Using tweezers (a tip of a craft knife would do, too) I lifted and removed the stickers. What I had was a greyish rosy pattern for me to trace with a relief paint. You may do wonders with relief paint if you practice for a while. I definitely don’t have any paining, artisty talents, so I needed a little help on putting down the rosy design for my box. Well, some are able to draw roses like this without any prior sketching… certainly not me 🙂

Just  a small tip: overdoing acrylic paint = wet cardboard = dents and breaks 😦 ). I would actually start any paper mache box project from ‘sealing’ the box with a thin layer of paint. Thinly applied gesso primer is obviously working here as well. You can mix it with acrylics for a chosen shade.

Further distressing, applying, wiping off, applying again and wiping off again with a) fingers, b) wipes, c) paper towels. Distressers: obviously – bitumen (since the relief paint was silver I wanted to turn down the shiny in the rose :), metallic rub-ons, ink pads (love adding colour with them – hassle free use, easy to wipe off if you don’t like the effect. Often use brown/dark chocolate/pine cone etc. for darkening the edges of a box.

The bottom right shows rub-ons and some shadowing round the yellow rose paper cut-out (decoupage paper).

Place your motif (napkin won’t work – it’s too thin and thus fragile, unless you’re working with 3 napkin layers and bigger pieces) that is cut out from a paper print out (laser printer) or a decoupage, wrapping (other 🙂 paper and smudge’ round the motif, perhaps lifting it a bit in some places to add depth with a darker tone.

And finally, a proper piece of decoupage, at last – gluing 🙂

Any transparent, quite stiff piece of foil (e.g. a document file), Ocaldo craft glue (so affordable, so good) and kitchen paper towel are my tools for gluing down larger, non napkin, motifs. Picked up of course from the best in this craft business :). Thanks guys!

I always apply lots of glue, for paper thick like this at least 2 layers. These are thinly applied, the excess is absorbed by the kitchen towel when pressing down quite firmly but briefly with your palms. You want to make sure the paper piece will not lifted when varnishing at the end, or when further distressing to make the motif as if ’embedded’ into the box a bit more.

2 step crackling medium:

First step coat (the thicker the coat the bigger the cracks) was followed by the second step coat. At first milky, the first coat becomes transparent in time (everything from 30 min to 3 hours, depending on how thick the coat is). The box was left overnight in a dry place for the cracks to appear. Don’t rush it with a hair dryer, it may spoil the cracks. Let the second coat dry for several hours. Don’t fill in the cracks when it’s still sticky to fingers as the bitumen will dissolve the coat.

Filling in the cracks with liquid bitumen:
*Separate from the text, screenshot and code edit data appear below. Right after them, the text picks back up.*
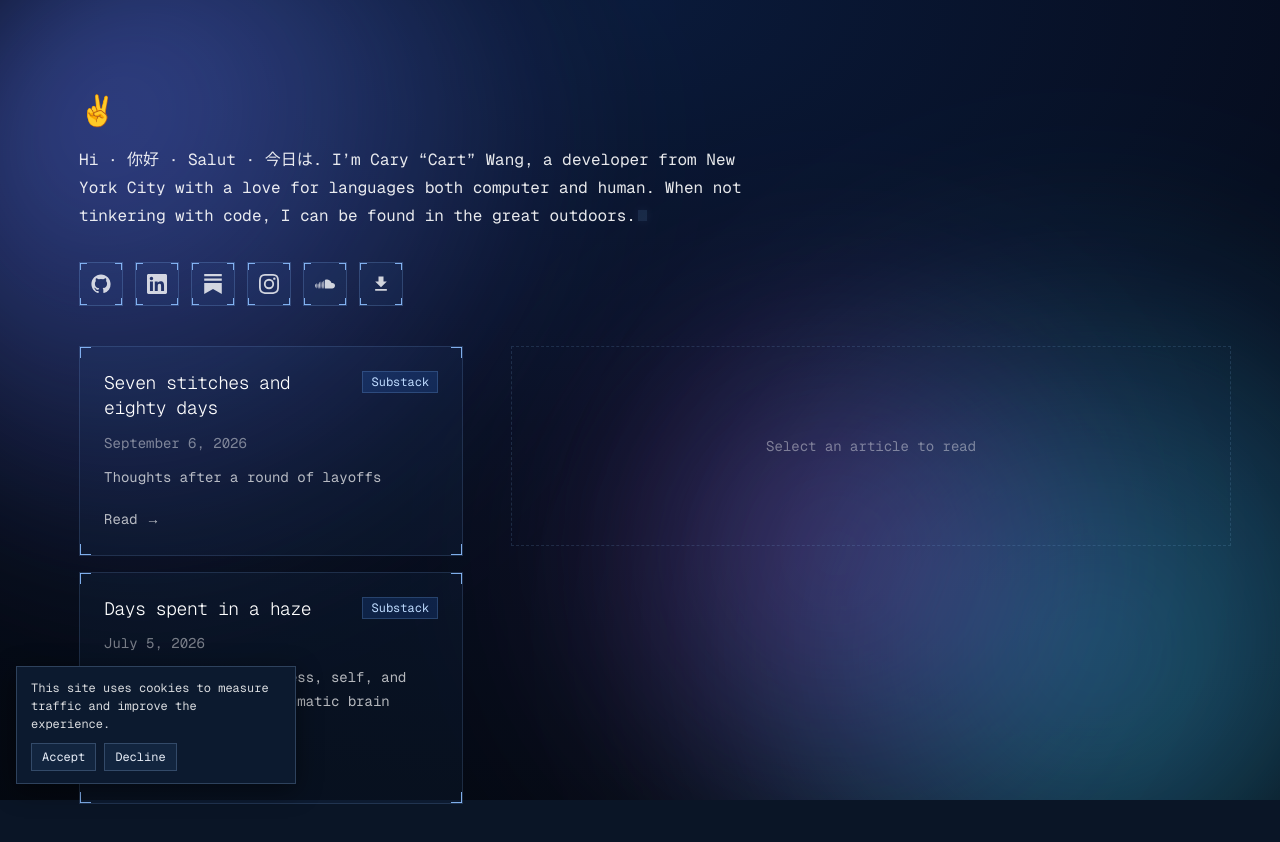
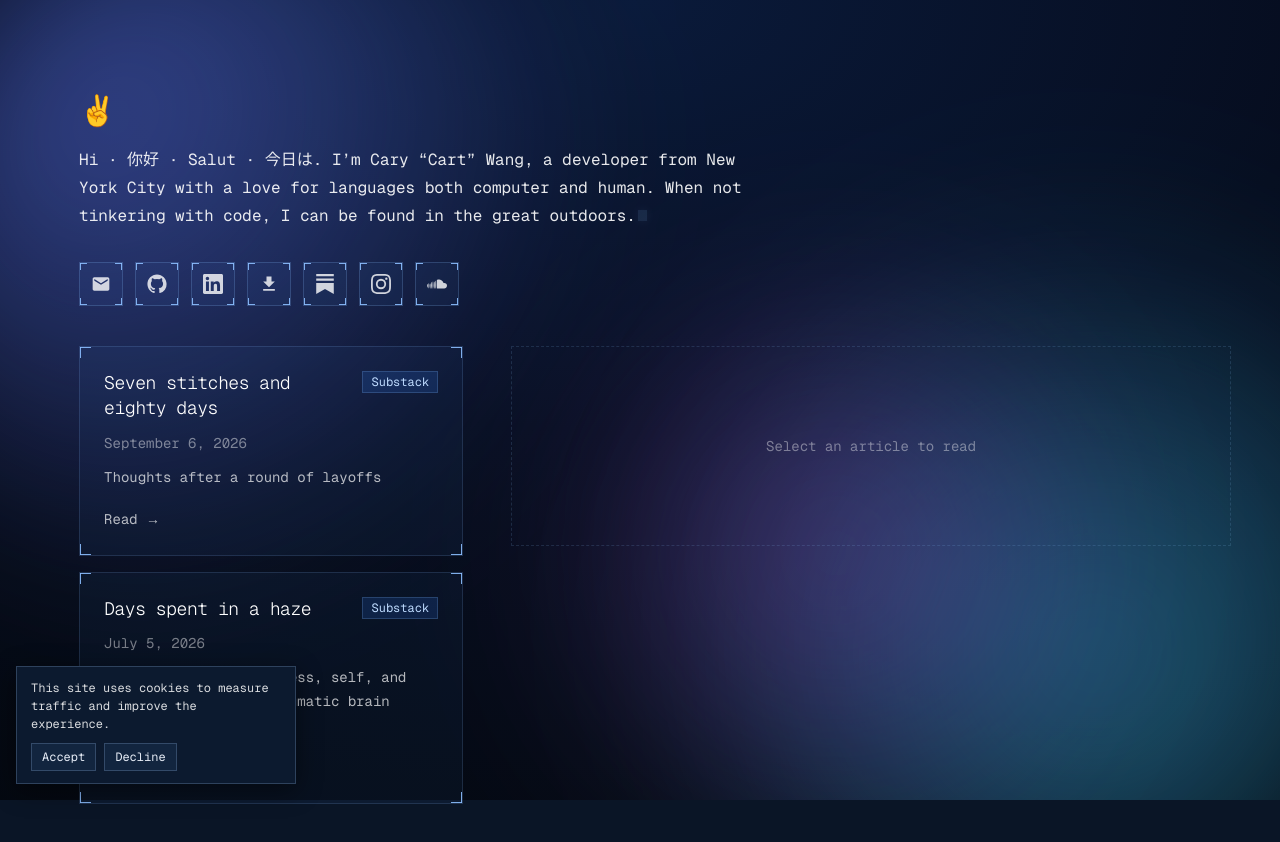
Before and after one commit to wangcary19/caryw.dev, a Next.js app: page / in a window 1280 px wide. Shown: the top 842 px of the page. Built offline with nearby package versions, Linux system fonts and the light colour scheme.

Commit message:
Email copy-to-clipboard button + reorder profile links

```diff
--- a/src/app/page.tsx
+++ b/src/app/page.tsx
@@ -1,50 +1,6 @@
-import type { ComponentType } from "react";
 import { getAllPosts } from "@/lib/posts";
 import WritingSection from "@/components/WritingSection";
-import {
-  GitHubIcon,
-  LinkedInIcon,
-  SubstackIcon,
-  DownloadIcon,
-  InstagramIcon,
-  SoundCloudIcon,
-} from "@/components/icons";
-import type { IconProps } from "@/components/icons";
-
-const links: {
-  label: string;
-  href: string;
-  Icon: ComponentType<IconProps>;
-  download?: string;
-}[] = [
-  { label: "GitHub", href: "https://github.com/wangcary19", Icon: GitHubIcon },
-  {
-    label: "LinkedIn",
-    href: "https://www.linkedin.com/in/carywang/",
-    Icon: LinkedInIcon,
-  },
-  {
-    label: "Substack",
-    href: "https://wangcary.substack.com/",
-    Icon: SubstackIcon,
-  },
-  {
-    label: "Instagram",
-    href: "https://www.instagram.com/caryw_/",
-    Icon: InstagramIcon,
-  },
-  {
-    label: "SoundCloud",
-    href: "https://soundcloud.com/cart_tracks",
-    Icon: SoundCloudIcon,
-  },
-  {
-    label: "Resume",
-    href: "/resume.pdf",
-    Icon: DownloadIcon,
-    download: "Cary-Wang-Resume.pdf",
-  },
-];
+import ProfileButtons from "@/components/ProfileButtons";
 
 export default function Home() {
   const posts = getAllPosts();
@@ -63,22 +19,7 @@ export default function Home() {
           <span className="terminal-cursor" aria-hidden="true" />
         </p>
 
-        <div className="mt-8 flex flex-wrap gap-3">
-          {links.map(({ label, href, Icon, download }) => (
-            <a
-              key={label}
-              href={href}
-              target={href.startsWith("http") ? "_blank" : undefined}
-              rel={href.startsWith("http") ? "noopener noreferrer" : undefined}
-              download={download}
-              aria-label={label}
-              title={label}
-              className="corner-frame corner-frame-sm flex h-11 w-11 items-center justify-center border border-blue-300/20 bg-blue-400/5 text-white/80 transition hover:border-blue-300/50 hover:bg-[#0c1a2f] hover:text-white"
-            >
-              <Icon className="h-5 w-5" />
-            </a>
-          ))}
-        </div>
+        <ProfileButtons />
       </section>
 
       <section className="mt-10">
--- /dev/null
+++ b/src/components/ProfileButtons.tsx
@@ -0,0 +1,145 @@
+"use client";
+
+import { useState } from "react";
+import {
+  MailIcon,
+  GitHubIcon,
+  LinkedInIcon,
+  DownloadIcon,
+  SubstackIcon,
+  InstagramIcon,
+  SoundCloudIcon,
+} from "./icons";
+import type { IconProps } from "./icons";
+
+// Obfuscated so naive email scrapers can't find a contiguous "name@domain".
+const EMAIL = "wangcary19" + String.fromCharCode(64) + "gmail.com";
+
+function CheckIcon({ className }: IconProps) {
+  return (
+    <svg
+      viewBox="0 0 24 24"
+      fill="currentColor"
+      className={className}
+      aria-hidden="true"
+    >
+      <path d="M9 16.17 4.83 12l-1.42 1.41L9 19 21 7l-1.41-1.41z" />
+    </svg>
+  );
+}
+
+const linkClass =
+  "corner-frame corner-frame-sm flex h-11 w-11 items-center justify-center border border-blue-300/20 bg-blue-400/5 text-white/80 transition hover:border-blue-300/50 hover:bg-[#0c1a2f] hover:text-white";
+
+async function copyText(text: string) {
+  if (navigator.clipboard?.writeText) {
+    await navigator.clipboard.writeText(text);
+    return;
+  }
+  // fallback for older/insecure contexts
+  const ta = document.createElement("textarea");
+  ta.value = text;
+  ta.style.position = "fixed";
+  ta.style.opacity = "0";
+  document.body.appendChild(ta);
+  ta.select();
+  document.execCommand("copy");
+  document.body.removeChild(ta);
+}
+
+export default function ProfileButtons() {
+  const [copied, setCopied] = useState(false);
+
+  const copyEmail = async () => {
+    try {
+      await copyText(EMAIL);
+      setCopied(true);
+      setTimeout(() => setCopied(false), 1500);
+    } catch {
+      // clipboard unavailable — ignore
+    }
+  };
+
+  return (
+    <div className="mt-8 flex flex-wrap gap-3">
+      <button
+        type="button"
+        onClick={copyEmail}
+        aria-label={copied ? "Email copied" : "Copy email address"}
+        title={copied ? "Copied!" : "Copy email"}
+        className={linkClass}
+      >
+        {copied ? (
+          <CheckIcon className="h-5 w-5" />
+        ) : (
+          <MailIcon className="h-5 w-5" />
+        )}
+      </button>
+
+      <a
+        href="https://github.com/wangcary19"
+        target="_blank"
+        rel="noopener noreferrer"
+        aria-label="GitHub"
+        title="GitHub"
+        className={linkClass}
+      >
+        <GitHubIcon className="h-5 w-5" />
+      </a>
+
+      <a
+        href="https://www.linkedin.com/in/carywang/"
+        target="_blank"
+        rel="noopener noreferrer"
+        aria-label="LinkedIn"
+        title="LinkedIn"
+        className={linkClass}
+      >
+        <LinkedInIcon className="h-5 w-5" />
+      </a>
+
+      <a
+        href="/resume.pdf"
+        download="Cary-Wang-Resume.pdf"
+        aria-label="Resume"
+        title="Resume"
+        className={linkClass}
+      >
+        <DownloadIcon className="h-5 w-5" />
+      </a>
+
+      <a
+        href="https://wangcary.substack.com/"
+        target="_blank"
+        rel="noopener noreferrer"
+        aria-label="Substack"
+        title="Substack"
+        className={linkClass}
+      >
+        <SubstackIcon className="h-5 w-5" />
+      </a>
+
+      <a
+        href="https://www.instagram.com/caryw_/"
+        target="_blank"
+        rel="noopener noreferrer"
+        aria-label="Instagram"
+        title="Instagram"
+        className={linkClass}
+      >
+        <InstagramIcon className="h-5 w-5" />
+      </a>
+
+      <a
+        href="https://soundcloud.com/cart_tracks"
+        target="_blank"
+        rel="noopener noreferrer"
+        aria-label="SoundCloud"
+        title="SoundCloud"
+        className={linkClass}
+      >
+        <SoundCloudIcon className="h-5 w-5" />
+      </a>
+    </div>
+  );
+}
```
Apply the bitumen liberally onto the cracked surface. Using wet wipes remove the excess, be careful not to go over the same spot twice (bitumen plus wipes may wash off the cracks revealing the sticky coat underneath, and from this it only gets messier and messier). Also, only use clean part of each wipe. Work fairly quickly. Let it all set for a while.

Seal the cracks with polyurethane varnish (I use the spray version – look for it in any paint/hardware store). Applying acrylic varnish to 2 step crackle will make the coat crack even more and you will never get a smooth finish. Hence, sealing with polyurethane (use outdoors though, as it has a nasty smell).

Finish off with several layers of regular acrylic varnish or a couple of glossy varnish for decoupage by Maimeri. I haven’t tried Mod Podge yet, but will soon get the outdoor and the mat version and let you know whether it beats Maimeri products.

Et voilà!